EXERCISE OBJECTIVE – Your answer should be a single number: the count of lines in the records below containing the word "append".

-------

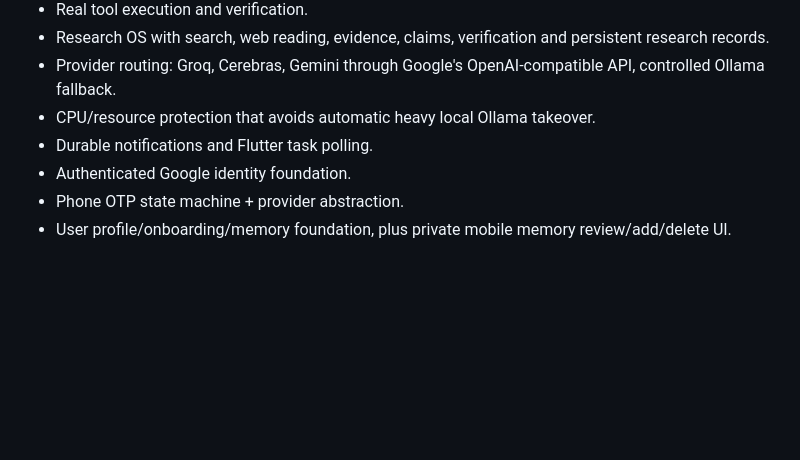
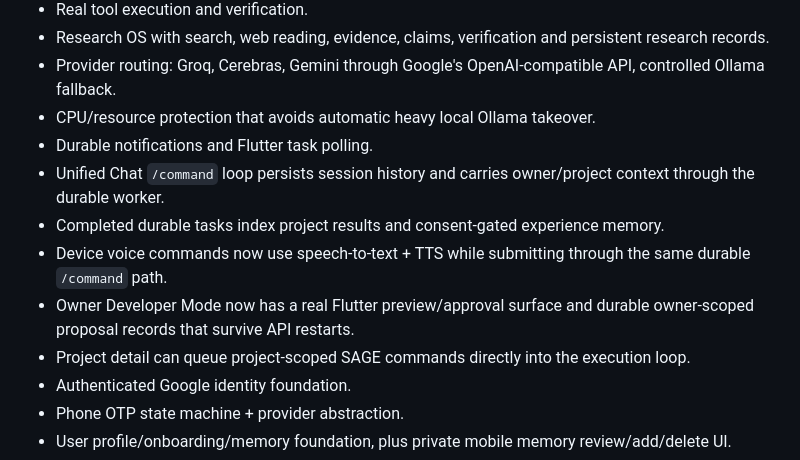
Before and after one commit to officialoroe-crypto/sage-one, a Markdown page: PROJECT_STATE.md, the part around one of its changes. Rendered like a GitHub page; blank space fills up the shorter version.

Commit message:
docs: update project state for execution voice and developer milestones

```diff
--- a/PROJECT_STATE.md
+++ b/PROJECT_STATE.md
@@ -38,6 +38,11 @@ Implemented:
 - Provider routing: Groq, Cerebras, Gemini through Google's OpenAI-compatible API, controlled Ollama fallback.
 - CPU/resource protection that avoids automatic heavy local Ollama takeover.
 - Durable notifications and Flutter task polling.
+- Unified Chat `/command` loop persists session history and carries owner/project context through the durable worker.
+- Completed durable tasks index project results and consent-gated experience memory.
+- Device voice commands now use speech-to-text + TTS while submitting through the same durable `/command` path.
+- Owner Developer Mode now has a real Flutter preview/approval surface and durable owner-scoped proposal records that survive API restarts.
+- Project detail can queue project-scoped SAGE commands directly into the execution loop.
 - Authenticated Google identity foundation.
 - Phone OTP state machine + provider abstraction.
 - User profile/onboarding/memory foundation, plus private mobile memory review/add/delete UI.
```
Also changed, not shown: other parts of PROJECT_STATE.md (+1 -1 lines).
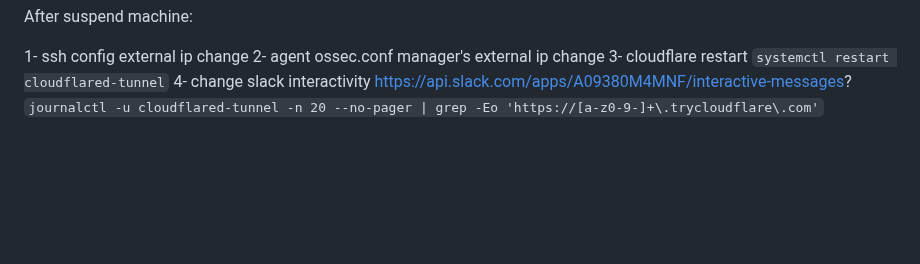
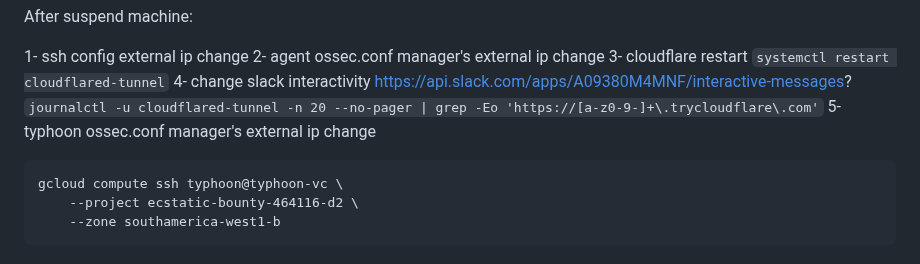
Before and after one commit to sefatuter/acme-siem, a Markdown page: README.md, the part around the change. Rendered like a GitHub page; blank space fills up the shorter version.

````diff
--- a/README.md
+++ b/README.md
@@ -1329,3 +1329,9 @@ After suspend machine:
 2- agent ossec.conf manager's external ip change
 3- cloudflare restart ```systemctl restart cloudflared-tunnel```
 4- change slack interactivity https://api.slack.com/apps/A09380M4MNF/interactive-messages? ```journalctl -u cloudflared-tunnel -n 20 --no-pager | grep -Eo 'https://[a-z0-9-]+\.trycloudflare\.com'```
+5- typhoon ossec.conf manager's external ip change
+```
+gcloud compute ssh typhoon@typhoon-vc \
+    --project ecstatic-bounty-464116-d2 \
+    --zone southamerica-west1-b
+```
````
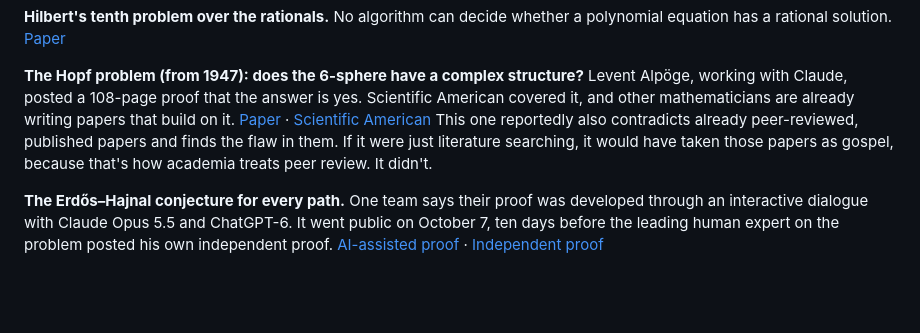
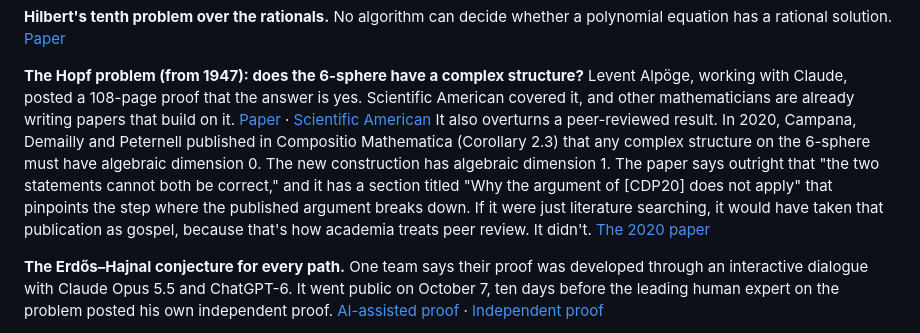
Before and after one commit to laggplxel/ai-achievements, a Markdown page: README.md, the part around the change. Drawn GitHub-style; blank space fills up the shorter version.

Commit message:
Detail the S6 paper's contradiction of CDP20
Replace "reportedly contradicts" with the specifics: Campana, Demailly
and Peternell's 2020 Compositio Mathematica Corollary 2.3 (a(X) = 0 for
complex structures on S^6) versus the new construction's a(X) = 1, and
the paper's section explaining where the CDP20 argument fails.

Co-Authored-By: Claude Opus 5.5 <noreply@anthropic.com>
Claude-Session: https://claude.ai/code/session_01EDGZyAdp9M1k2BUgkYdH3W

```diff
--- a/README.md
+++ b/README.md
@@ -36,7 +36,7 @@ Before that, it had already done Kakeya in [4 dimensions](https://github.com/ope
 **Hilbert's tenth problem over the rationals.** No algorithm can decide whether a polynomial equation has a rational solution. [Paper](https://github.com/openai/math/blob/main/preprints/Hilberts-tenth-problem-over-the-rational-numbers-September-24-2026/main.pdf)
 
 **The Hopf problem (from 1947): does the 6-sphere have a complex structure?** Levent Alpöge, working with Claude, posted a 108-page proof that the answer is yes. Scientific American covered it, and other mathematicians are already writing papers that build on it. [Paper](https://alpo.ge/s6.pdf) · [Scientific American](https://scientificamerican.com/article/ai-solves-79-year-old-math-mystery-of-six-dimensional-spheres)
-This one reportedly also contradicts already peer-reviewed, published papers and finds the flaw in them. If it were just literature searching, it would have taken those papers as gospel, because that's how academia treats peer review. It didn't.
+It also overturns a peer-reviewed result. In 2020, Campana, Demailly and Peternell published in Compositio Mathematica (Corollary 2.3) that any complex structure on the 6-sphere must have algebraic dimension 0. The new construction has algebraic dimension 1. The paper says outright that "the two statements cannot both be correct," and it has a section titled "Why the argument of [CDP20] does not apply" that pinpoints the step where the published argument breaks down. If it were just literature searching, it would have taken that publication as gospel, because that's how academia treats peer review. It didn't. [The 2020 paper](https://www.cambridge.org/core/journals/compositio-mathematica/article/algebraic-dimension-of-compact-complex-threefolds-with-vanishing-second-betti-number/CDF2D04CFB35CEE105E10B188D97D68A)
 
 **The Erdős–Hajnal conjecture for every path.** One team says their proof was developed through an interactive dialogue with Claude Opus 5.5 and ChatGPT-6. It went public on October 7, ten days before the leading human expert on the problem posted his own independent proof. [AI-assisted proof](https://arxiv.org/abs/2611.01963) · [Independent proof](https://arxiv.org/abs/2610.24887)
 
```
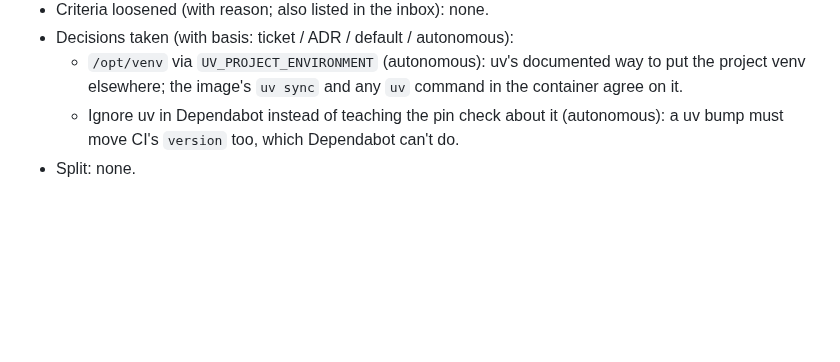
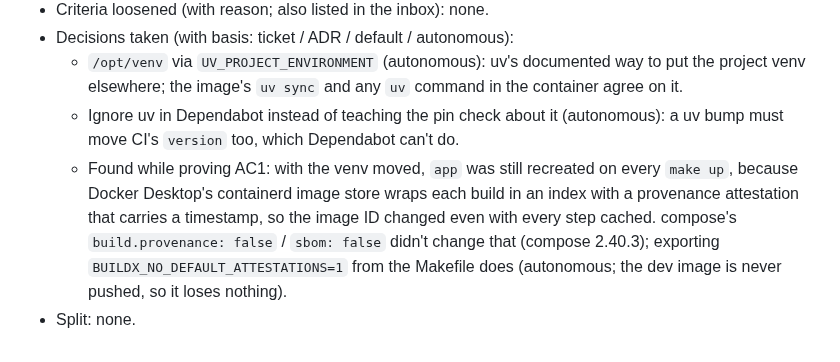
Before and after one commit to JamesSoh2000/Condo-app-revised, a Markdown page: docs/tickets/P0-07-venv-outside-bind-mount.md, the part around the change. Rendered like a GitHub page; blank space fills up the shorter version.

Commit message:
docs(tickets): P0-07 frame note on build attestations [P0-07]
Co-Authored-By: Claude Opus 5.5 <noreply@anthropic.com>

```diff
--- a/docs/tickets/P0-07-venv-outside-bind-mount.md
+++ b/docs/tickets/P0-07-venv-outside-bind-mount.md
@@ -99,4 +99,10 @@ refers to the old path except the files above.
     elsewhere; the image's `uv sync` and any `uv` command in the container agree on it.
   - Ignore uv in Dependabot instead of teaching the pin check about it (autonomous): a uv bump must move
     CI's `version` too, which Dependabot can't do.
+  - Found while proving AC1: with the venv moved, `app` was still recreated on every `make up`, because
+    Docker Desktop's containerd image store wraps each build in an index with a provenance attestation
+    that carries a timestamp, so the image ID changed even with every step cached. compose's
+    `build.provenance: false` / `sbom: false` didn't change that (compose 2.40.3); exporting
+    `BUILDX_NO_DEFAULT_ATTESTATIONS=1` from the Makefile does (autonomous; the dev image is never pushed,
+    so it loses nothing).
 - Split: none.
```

-------

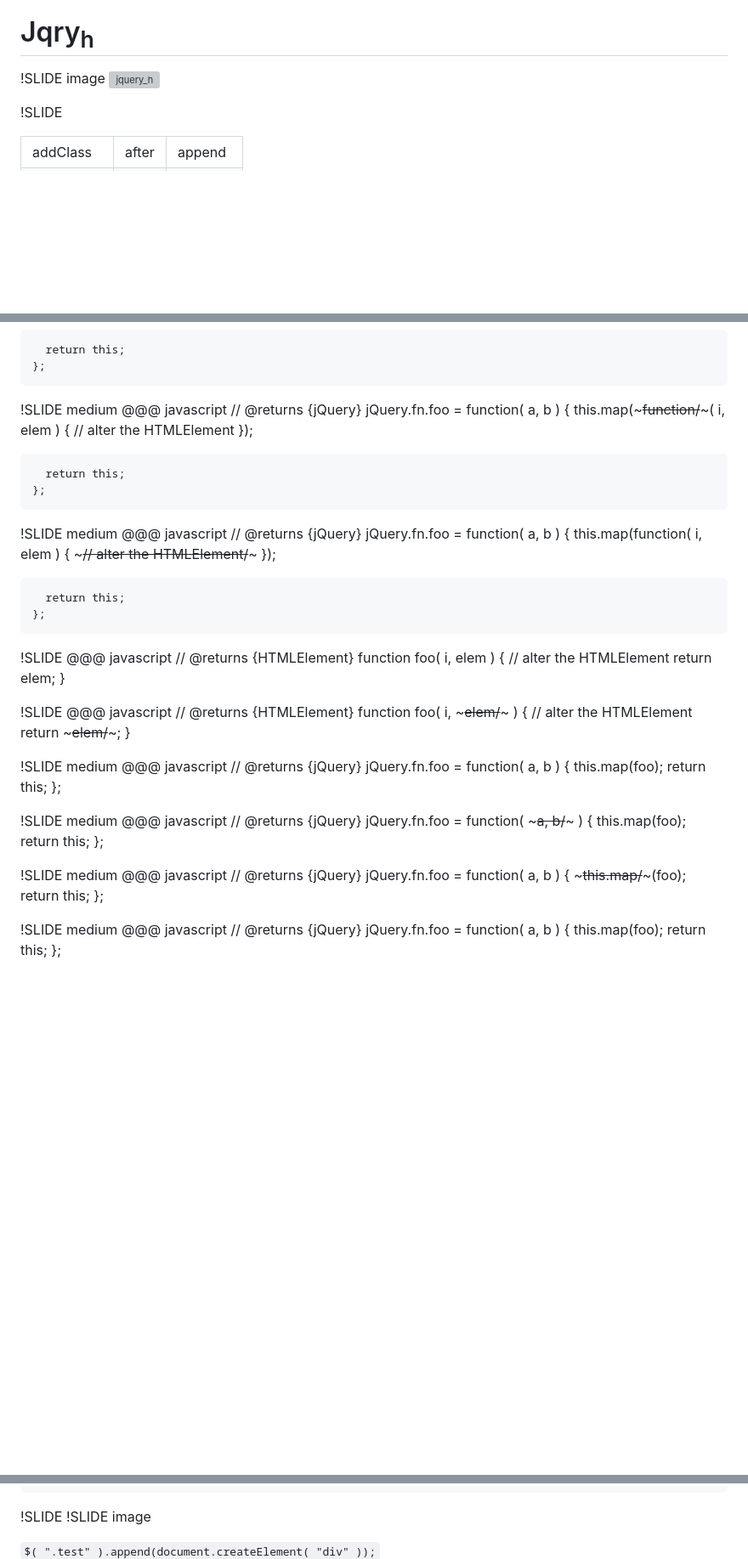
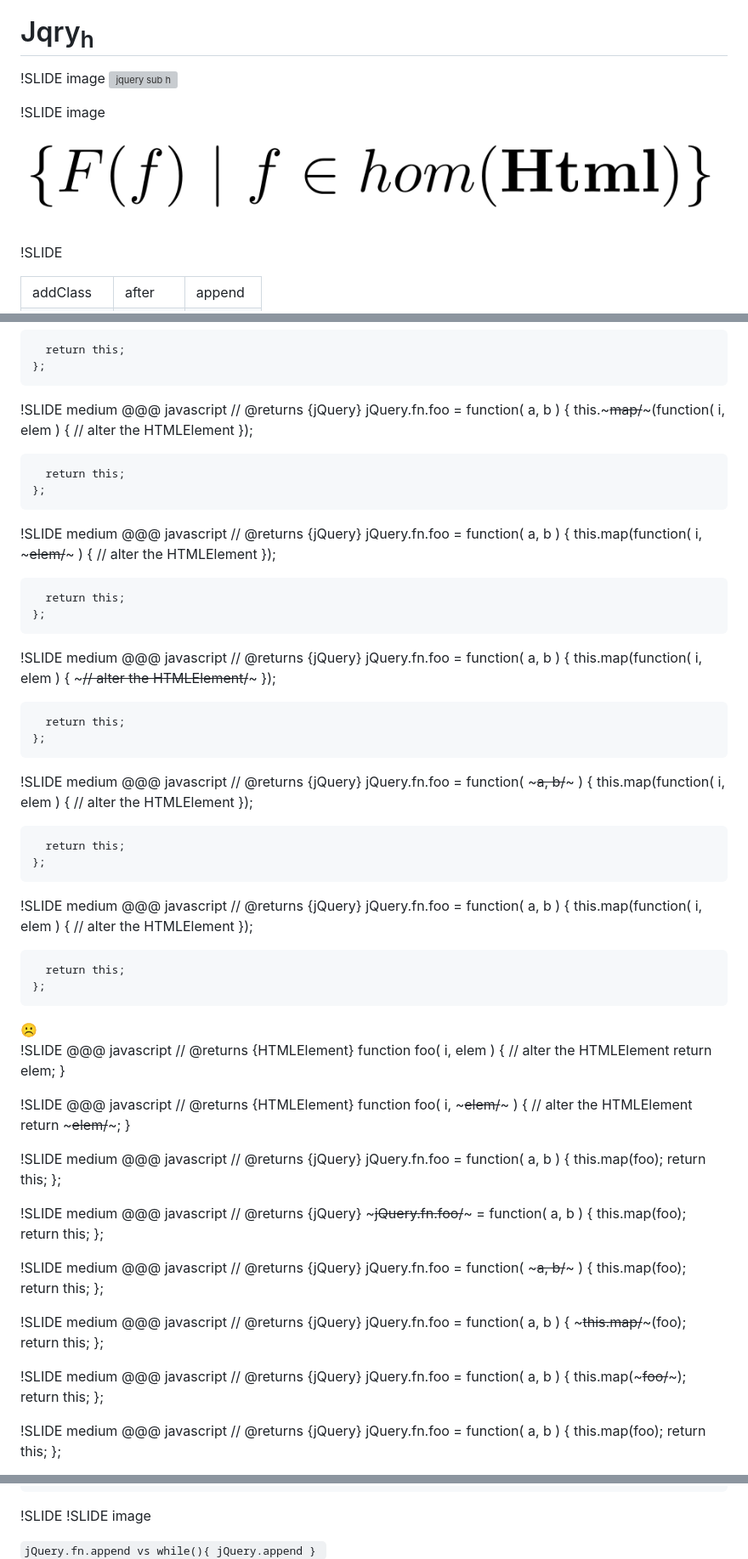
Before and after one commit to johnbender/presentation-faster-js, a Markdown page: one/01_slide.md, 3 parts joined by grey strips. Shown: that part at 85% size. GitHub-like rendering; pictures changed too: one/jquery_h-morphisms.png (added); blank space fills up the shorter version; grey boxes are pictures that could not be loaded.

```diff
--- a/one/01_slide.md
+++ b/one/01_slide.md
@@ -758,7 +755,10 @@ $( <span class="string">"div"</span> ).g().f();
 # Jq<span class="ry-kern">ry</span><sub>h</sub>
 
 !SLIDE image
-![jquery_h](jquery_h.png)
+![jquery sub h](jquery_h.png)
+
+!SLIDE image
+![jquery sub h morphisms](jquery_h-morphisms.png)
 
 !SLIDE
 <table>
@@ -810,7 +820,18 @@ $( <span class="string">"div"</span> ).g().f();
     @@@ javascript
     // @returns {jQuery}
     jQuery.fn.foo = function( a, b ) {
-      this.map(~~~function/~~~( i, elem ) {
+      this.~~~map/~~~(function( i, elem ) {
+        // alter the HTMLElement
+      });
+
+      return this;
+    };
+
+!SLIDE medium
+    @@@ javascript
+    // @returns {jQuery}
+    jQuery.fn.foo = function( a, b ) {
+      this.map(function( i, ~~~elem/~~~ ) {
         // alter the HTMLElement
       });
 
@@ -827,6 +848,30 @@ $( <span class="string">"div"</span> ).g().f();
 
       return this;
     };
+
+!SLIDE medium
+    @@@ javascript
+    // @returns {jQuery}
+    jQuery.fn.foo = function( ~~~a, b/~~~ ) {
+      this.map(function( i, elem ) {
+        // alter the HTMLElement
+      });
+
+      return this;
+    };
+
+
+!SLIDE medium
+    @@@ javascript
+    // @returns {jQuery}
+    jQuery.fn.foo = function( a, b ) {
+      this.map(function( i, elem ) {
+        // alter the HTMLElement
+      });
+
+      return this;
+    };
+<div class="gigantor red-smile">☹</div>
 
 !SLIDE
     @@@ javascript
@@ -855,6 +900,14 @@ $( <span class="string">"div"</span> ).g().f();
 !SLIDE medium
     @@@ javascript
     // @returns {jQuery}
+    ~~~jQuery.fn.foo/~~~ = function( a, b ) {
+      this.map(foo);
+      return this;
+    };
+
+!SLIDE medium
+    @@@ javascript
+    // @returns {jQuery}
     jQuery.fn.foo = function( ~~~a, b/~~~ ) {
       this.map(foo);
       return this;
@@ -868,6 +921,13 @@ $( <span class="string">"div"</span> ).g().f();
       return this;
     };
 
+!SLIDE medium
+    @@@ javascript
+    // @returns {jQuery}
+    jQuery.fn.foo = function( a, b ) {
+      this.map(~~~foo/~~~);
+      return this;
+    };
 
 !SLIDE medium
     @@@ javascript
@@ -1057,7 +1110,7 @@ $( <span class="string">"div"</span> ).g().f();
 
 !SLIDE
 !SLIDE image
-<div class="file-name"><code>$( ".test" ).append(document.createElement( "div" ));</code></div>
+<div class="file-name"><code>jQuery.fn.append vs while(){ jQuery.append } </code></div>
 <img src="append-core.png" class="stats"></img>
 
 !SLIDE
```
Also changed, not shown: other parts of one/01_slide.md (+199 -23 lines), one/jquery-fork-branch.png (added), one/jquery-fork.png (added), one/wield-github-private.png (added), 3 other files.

-------

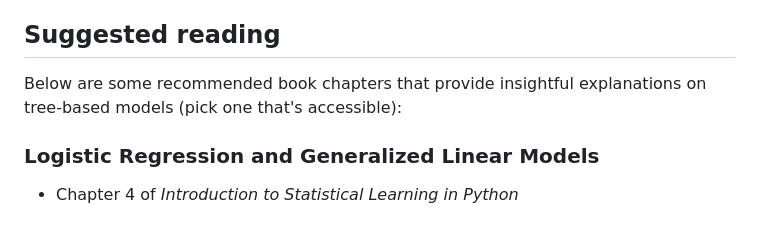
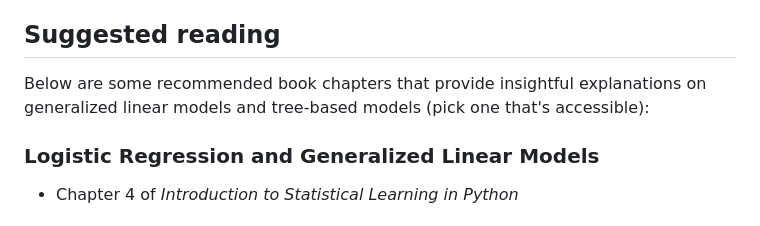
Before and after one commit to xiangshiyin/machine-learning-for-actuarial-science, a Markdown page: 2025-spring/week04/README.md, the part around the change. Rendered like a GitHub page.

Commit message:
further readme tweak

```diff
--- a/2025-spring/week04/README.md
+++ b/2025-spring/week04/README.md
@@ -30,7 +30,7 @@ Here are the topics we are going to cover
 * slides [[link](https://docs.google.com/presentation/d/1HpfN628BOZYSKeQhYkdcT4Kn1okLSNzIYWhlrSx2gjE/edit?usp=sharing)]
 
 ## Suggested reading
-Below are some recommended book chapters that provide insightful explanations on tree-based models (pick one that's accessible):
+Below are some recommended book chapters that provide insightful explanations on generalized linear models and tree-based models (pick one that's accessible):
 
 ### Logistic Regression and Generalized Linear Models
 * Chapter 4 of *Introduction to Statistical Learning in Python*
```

-------

RESPONSE BELOW – 3